A measure that would protect Americans from discrimination by insurers and
employers due to their genetic makeup or family history has overcome a major
hurdle and passed the House of Representatives.
APA has urged Congress for many years to enact such a protective
APA Medical Director James H. Scully Jr., M.D., said in a written statement
about previous genetic discrimination legislation that such testing offers
tremendous promise in identifying existing and potential health concerns.
Without a strong, enforceable genetic privacy law, however, patients are
sometimes reluctant to participate in clinical studies that require genetic
testing, and others may forego potentially lifesaving treatment.
"Unlike other forms of bias, genetic discrimination is not based upon
an obvious, visible trait," said Sen. Olympia Snowe (R-Maine), who
cosponsored the companion measure in the Senate. "To discriminate, one
must actively seek out information on which to act."
The Genetic Information Nondiscrimination Act (HR 493) aims to prevent such
misuse. The bill, as passed by the House in April, would bar the use of
genetic information to deny a person health insurance or job opportunities.
The bill would also make it illegal for health plans or insurers to deny
coverage or charge higher premiums to healthy people based solely on a genetic
predisposition to a disease. Similarly, an employer could not use genetic
information in making hiring, firing, or promotion decisions.
The bill, which would ban discrimination based on the results of genetic
tests, protects holders of U.S. health insurance policies. According to report
by the Congressional Budget Office, one result is that more
people—currently estimated at about 600—would qualify for
individual health insurance plans, since some insurers who sell such plans are
already using genetic test results to deny coverage. The legislation would
direct the departments of Health and Human Services, Labor, and Treasury to
enforce the legislation's provisions.
Supporters of the bill said it was a necessary follow-up to the federal
government's $3.7 billion Human Genome Project, which was completed in 2003.
The bill is intended to ensure that the genetic information derived as a
result of that research would not be used against patients.
Although there have been instances of discrimination against people with
family histories of sickle cell anemia, Huntington's disease, certain cancers
and other diseases, proponents of the bill, such as APA, said the wider impact
is that concerns of abuse keep patients from screening and from participating
As evidence of the need for action, Scully cited a Department of Labor
report documenting that 63 percent of individuals surveyed said they would
refuse to take genetic tests if insurers or employers could access their
"A person's genetic information should only be used with his or her
informed, voluntary, and noncoerced consent," Scully said."
Protecting patients' genetic information is critical to providing the
highest quality medical care."
Bill supporters highlighted a recent effort by the National Institutes of
Health to offer women genetic testing for breast cancer in which nearly 32
percent declined to take it, due to concerns about health insurance
discrimination should the tests show they may be at risk.
President Bush supports such nondiscrimination legislation, and in an April

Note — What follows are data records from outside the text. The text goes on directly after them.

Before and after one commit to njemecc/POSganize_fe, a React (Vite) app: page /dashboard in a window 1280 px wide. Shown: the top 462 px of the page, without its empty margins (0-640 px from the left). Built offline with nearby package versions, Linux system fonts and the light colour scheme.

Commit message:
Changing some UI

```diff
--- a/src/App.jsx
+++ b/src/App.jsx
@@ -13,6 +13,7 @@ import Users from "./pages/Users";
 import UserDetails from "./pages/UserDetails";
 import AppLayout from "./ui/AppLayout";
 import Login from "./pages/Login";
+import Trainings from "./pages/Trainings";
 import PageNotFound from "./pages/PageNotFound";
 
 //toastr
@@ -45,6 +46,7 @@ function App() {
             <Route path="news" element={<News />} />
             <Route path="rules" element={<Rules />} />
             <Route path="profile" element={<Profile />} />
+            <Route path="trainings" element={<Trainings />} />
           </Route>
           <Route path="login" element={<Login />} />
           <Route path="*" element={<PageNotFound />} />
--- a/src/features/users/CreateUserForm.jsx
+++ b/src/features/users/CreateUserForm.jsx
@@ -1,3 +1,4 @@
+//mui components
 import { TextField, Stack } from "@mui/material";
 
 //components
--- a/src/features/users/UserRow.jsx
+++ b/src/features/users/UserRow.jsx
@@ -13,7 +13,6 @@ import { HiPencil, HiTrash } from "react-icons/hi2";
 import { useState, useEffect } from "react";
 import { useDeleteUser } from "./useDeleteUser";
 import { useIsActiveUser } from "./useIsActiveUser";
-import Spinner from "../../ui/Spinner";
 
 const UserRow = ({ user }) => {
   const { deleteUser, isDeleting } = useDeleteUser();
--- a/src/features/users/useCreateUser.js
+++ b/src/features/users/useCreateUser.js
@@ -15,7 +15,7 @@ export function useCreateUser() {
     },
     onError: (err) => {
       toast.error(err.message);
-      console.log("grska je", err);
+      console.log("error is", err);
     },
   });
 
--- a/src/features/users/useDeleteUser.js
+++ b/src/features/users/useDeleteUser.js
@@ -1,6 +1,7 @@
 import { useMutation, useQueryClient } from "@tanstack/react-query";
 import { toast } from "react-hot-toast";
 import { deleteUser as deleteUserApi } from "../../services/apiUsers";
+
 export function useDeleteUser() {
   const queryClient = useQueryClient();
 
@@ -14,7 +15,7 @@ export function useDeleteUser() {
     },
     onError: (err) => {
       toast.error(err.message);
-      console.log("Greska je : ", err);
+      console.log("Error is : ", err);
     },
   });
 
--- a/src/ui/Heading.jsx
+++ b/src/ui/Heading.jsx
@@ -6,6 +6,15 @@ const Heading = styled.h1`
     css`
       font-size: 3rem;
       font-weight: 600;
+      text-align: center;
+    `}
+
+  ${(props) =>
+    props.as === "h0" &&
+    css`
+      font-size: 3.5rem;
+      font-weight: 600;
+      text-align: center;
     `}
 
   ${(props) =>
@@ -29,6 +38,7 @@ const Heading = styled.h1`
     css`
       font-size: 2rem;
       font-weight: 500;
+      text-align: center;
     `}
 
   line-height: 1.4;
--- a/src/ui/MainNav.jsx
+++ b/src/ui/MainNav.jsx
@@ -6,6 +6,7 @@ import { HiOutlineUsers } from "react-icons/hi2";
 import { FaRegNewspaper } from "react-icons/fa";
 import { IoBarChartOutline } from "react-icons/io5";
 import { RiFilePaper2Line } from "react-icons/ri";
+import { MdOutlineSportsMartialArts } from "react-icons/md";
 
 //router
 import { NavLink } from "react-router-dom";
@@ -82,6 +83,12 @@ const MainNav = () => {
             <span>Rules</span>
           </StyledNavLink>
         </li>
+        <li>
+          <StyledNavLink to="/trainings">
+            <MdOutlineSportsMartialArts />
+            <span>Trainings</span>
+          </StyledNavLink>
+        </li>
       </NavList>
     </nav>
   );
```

statement administration officials said concerns about unwarranted use of
genetic information threatens the utilization of existing genetic tests, as
well as future research.
The bill also would establish a Genetic Nondiscrimination Study Commission
to review the developing science of genetics and advise Congress on the need
for further action.
Genetic discrimination bills were introduced in two previous Congresses and
approved by the Senate but not taken up by the House. The Senate Health,
Education, Pensions, and Labor Committee approved similar legislation (S 358)
Sen. Tom Coburn (R-Okla.) has placed a hold on the current Senate bill.
Coburn, a physician, raised concerns that the bill could have unintended
consequences for claims processing, medical records, and information sharing
with law enforcement. He also criticized the Senate measure for failing to
prohibit discrimination against embryos that have been found to be at risk for
disease through genetic testing prior to implantation.
The U.S. Chamber of Commerce also opposes the legislation because "it
seeks to not only punish employers for discrimination using genetic
information but for collecting the data in the first place."
The legislation would require employers to obtain their workers' written
authorization before collecting such data.
Before passing HR 493, the House added a provision to bar discrimination on
the basis of genetic information derived from parents and their offspring for
preimplementation genetic diagnoses, amniocentesis, or other reproductive
testing or techniques developed in the future. To date, 43 states have enacted
laws to prohibit the use of genetic information by individual-market health
insurers. At least 30 states have laws that prohibit genetic discrimination by
Supporters said only a federal law will prevent all health plans and health
insurers in all markets from rejecting applicants, charging them more, or
excluding or limiting covered benefits based on genetic information.
Although no court cases related to mental health have been brought on the
basis of genetic discrimination, a December 2001 report in the Journal of
Medical Ethics noted a Hong Kong case in which a court ruled that it was
unlawful for the civil service to discriminate in employment against people
with a family history of mental illness.
The text of the House bill (HR 493) and the Senate bill (S 358) is posted at<http://thomas.loc.gov/>. Enter the bill code to access the text.▪